- [TASK]: The answer should consist of all the records, written out word for word.

- [SUPPLIED INFORMATION]:
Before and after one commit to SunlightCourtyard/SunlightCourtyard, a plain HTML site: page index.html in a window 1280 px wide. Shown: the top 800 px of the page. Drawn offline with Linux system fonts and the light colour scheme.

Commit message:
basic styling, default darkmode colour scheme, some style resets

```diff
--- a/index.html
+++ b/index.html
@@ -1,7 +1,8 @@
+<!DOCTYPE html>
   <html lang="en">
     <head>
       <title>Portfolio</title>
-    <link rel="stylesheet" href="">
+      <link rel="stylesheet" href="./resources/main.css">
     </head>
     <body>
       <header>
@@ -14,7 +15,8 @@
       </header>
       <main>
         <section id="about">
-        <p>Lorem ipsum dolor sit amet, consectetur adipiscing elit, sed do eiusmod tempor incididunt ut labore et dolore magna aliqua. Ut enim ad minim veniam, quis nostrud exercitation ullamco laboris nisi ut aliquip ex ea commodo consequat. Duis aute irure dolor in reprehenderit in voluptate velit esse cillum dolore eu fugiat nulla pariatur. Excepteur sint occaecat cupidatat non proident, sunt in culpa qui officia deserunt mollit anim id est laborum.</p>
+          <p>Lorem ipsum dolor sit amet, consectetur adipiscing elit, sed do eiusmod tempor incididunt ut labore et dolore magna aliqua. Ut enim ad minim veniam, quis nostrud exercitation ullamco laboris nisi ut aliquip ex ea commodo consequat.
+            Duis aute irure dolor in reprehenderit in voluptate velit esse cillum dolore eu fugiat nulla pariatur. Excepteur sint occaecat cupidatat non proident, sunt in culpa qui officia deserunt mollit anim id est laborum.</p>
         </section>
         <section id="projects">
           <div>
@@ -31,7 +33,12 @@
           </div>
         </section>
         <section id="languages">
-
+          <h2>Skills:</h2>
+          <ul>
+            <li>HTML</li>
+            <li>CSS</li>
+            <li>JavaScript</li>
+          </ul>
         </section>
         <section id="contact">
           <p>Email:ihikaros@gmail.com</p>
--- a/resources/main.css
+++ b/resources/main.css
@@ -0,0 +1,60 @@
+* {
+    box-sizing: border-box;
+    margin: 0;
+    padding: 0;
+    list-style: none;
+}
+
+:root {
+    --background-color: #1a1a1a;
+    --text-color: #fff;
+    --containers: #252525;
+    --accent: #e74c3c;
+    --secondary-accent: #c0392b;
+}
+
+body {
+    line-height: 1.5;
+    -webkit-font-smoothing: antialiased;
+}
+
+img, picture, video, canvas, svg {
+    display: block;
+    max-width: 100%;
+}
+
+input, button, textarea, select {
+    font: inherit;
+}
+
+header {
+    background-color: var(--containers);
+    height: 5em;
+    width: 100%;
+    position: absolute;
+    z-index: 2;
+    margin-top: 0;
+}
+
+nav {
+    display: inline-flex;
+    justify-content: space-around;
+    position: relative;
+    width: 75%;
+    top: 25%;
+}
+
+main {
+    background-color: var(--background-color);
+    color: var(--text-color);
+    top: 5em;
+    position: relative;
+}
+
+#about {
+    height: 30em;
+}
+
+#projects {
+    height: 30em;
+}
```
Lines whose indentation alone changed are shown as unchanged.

- [FINISHED EXERCISE]:
Before and after one commit to SunlightCourtyard/SunlightCourtyard, a plain HTML site: page index.html in a window 1280 px wide. Shown: the top 800 px of the page. Drawn offline with Linux system fonts and the light colour scheme.

Commit message:
basic styling, default darkmode colour scheme, some style resets

```diff
--- a/index.html
+++ b/index.html
@@ -1,7 +1,8 @@
+<!DOCTYPE html>
   <html lang="en">
     <head>
       <title>Portfolio</title>
-    <link rel="stylesheet" href="">
+      <link rel="stylesheet" href="./resources/main.css">
     </head>
     <body>
       <header>
@@ -14,7 +15,8 @@
       </header>
       <main>
         <section id="about">
-        <p>Lorem ipsum dolor sit amet, consectetur adipiscing elit, sed do eiusmod tempor incididunt ut labore et dolore magna aliqua. Ut enim ad minim veniam, quis nostrud exercitation ullamco laboris nisi ut aliquip ex ea commodo consequat. Duis aute irure dolor in reprehenderit in voluptate velit esse cillum dolore eu fugiat nulla pariatur. Excepteur sint occaecat cupidatat non proident, sunt in culpa qui officia deserunt mollit anim id est laborum.</p>
+          <p>Lorem ipsum dolor sit amet, consectetur adipiscing elit, sed do eiusmod tempor incididunt ut labore et dolore magna aliqua. Ut enim ad minim veniam, quis nostrud exercitation ullamco laboris nisi ut aliquip ex ea commodo consequat.
+            Duis aute irure dolor in reprehenderit in voluptate velit esse cillum dolore eu fugiat nulla pariatur. Excepteur sint occaecat cupidatat non proident, sunt in culpa qui officia deserunt mollit anim id est laborum.</p>
         </section>
         <section id="projects">
           <div>
@@ -31,7 +33,12 @@
           </div>
         </section>
         <section id="languages">
-
+          <h2>Skills:</h2>
+          <ul>
+            <li>HTML</li>
+            <li>CSS</li>
+            <li>JavaScript</li>
+          </ul>
         </section>
         <section id="contact">
           <p>Email:ihikaros@gmail.com</p>
--- a/resources/main.css
+++ b/resources/main.css
@@ -0,0 +1,60 @@
+* {
+    box-sizing: border-box;
+    margin: 0;
+    padding: 0;
+    list-style: none;
+}
+
+:root {
+    --background-color: #1a1a1a;
+    --text-color: #fff;
+    --containers: #252525;
+    --accent: #e74c3c;
+    --secondary-accent: #c0392b;
+}
+
+body {
+    line-height: 1.5;
+    -webkit-font-smoothing: antialiased;
+}
+
+img, picture, video, canvas, svg {
+    display: block;
+    max-width: 100%;
+}
+
+input, button, textarea, select {
+    font: inherit;
+}
+
+header {
+    background-color: var(--containers);
+    height: 5em;
+    width: 100%;
+    position: absolute;
+    z-index: 2;
+    margin-top: 0;
+}
+
+nav {
+    display: inline-flex;
+    justify-content: space-around;
+    position: relative;
+    width: 75%;
+    top: 25%;
+}
+
+main {
+    background-color: var(--background-color);
+    color: var(--text-color);
+    top: 5em;
+    position: relative;
+}
+
+#about {
+    height: 30em;
+}
+
+#projects {
+    height: 30em;
+}
```
Lines whose indentation alone changed are shown as unchanged.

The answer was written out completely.